Artists like Wooseok, Dex, and Mingi of Ateez have also come under fire due to their showing interest in the series.
About Made in Abyss
Akihito Tsukishi’s Made in Abyss released its first-ever volume in 2013. Later on, it was turned into an anime, which aired in 2017. The manga currently has 12 volumes, while the first and second seasons of the show have 14 and 13 episodes, respectively.
The series revolves around the life of a young girl named Riko, who resides in an orphanage in Orth. Surrounding the town is a hole that reaches deep into the earth, which the villagers aptly labeled “the Abyss.”
Often, this hole is used as a hunting spot for Cave Raiders, who look for relics despite rumors of a curse.
Riko, whose mother was assumed to have descended into the Abyss, hopes to follow in her mother’s footsteps by entering it as well, hoping to reach its deepest pits no matter the belief that the deeper you go, the more you will feel the effects of the curse.
In her journey, she meets a young robot boy struggling with amnesia, who then joins Riko on her journey to the bottom of the Abyss.
Since its release, the anime has been nominated for several awards thus far; it was nominated as the Best Anime Series and Best New TV Series for the IGN Summer Movie Awards, for example, and was also nominated at the International Online Cinema Awards, the Crunchyroll Anime Awards, and the Anime Trending Awards.
It also won the award for Anime of the Year at the Crunchyroll Anime Awards, as well as several others.
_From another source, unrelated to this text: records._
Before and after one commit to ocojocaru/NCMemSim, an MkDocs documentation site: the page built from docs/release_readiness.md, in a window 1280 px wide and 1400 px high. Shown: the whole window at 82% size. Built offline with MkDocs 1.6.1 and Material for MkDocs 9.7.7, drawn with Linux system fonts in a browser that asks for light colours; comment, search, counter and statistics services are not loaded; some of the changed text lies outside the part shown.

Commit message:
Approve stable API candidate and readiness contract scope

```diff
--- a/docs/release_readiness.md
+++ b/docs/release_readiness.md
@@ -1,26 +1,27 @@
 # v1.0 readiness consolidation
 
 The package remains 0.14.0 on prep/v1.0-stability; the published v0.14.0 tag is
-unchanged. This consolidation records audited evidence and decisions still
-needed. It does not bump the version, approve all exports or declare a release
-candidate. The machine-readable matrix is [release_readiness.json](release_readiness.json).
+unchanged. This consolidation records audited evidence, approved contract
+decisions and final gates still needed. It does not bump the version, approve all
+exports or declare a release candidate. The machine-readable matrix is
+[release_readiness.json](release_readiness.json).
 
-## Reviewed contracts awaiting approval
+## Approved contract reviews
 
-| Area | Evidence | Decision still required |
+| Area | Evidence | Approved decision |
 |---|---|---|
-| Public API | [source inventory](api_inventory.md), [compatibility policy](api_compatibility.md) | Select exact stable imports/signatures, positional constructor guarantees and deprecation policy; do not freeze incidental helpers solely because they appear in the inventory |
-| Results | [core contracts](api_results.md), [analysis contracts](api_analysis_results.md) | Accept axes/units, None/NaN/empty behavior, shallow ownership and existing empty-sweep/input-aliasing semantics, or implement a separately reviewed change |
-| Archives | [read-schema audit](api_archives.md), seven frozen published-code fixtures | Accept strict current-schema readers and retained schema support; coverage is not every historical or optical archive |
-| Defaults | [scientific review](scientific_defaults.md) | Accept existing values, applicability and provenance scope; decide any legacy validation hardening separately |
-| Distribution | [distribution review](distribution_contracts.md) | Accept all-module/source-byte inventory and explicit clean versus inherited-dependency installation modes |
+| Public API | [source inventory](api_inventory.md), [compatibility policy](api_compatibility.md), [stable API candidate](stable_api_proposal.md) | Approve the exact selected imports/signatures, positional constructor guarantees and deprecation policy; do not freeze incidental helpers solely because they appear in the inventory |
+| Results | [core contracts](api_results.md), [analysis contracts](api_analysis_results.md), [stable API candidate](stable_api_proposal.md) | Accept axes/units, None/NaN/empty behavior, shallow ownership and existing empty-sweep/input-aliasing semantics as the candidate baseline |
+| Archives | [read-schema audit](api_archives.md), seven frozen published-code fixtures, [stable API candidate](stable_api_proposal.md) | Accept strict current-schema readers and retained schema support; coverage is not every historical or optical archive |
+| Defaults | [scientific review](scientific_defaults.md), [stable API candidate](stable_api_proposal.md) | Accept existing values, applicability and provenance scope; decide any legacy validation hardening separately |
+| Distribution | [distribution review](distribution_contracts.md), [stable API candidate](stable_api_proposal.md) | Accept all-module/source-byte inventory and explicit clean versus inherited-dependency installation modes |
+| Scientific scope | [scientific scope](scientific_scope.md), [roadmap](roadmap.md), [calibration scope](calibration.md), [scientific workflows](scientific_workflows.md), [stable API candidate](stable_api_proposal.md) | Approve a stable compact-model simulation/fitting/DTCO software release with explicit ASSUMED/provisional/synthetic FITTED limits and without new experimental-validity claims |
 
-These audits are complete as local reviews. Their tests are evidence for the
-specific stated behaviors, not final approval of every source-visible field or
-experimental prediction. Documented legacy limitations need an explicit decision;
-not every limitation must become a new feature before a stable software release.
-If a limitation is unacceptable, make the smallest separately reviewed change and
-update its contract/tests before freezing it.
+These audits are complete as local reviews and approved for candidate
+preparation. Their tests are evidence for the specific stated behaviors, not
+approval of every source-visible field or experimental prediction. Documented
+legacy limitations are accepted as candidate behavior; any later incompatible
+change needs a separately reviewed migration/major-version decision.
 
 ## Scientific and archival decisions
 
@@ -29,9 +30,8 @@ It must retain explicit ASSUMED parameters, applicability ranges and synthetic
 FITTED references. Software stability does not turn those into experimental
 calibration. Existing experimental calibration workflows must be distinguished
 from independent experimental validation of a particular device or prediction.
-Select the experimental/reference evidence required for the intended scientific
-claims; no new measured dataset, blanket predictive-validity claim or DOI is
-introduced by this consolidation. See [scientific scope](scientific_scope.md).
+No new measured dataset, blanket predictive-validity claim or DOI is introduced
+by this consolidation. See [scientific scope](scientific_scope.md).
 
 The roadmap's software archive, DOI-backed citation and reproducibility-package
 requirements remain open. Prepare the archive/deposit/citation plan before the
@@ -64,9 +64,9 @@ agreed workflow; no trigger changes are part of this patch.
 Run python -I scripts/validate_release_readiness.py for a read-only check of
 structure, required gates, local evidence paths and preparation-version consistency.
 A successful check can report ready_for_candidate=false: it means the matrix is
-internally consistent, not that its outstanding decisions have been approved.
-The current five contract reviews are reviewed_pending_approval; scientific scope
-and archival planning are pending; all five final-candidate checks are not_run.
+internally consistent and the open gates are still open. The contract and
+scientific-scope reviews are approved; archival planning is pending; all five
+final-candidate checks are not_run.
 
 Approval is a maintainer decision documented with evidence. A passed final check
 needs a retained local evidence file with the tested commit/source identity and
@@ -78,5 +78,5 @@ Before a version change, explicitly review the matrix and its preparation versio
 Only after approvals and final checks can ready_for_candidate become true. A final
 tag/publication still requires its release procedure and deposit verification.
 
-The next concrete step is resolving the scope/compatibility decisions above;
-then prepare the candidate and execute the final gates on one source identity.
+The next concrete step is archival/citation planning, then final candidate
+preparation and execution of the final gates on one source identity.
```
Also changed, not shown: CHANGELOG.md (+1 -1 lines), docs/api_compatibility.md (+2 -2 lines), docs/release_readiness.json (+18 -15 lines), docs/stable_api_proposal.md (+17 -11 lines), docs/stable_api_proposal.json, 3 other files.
There have been mixed reactions from netizens so far concerning this issue.
Some have shown support for the show and the artists, explaining that scenes like this are to be expected because the show is a psychological horror. One X user explains that the show was heavily censored in Korea, which probably meant that the idols didn’t see a lot of the scenes deemed to be controversial and that the show is critically acclaimed for its story.
They also noted that the scenes and themes that have been placed under scrutiny online are not at all romanticized in the anime.
Another compared the show to Game of Thrones, saying that there was no such talk when that show was popular, even though the only difference between the two is that one is an anime and the other isn’t.
Another stated that the blame should be put on the author and not the artists because Soobin, for example, only mentioned that he enjoyed the plot and not the other problematic themes found within the anime.
Others have shown complete disgust toward the idols who have been named to like this anime, saying that fans are babying them too much considering they’re grown men and that they shouldn’t be defending them.
Given the contents of the manga / anime, many fans are greatly disappointed with these idols who have shown their support and interest in Tsukishi’s work, likening the series to pedophilia or even child porn.
“Men who consume this genre of fiction need to be investigated,” one user said.
“If they weren’t your idols, you’d side-eye them or call it gross.”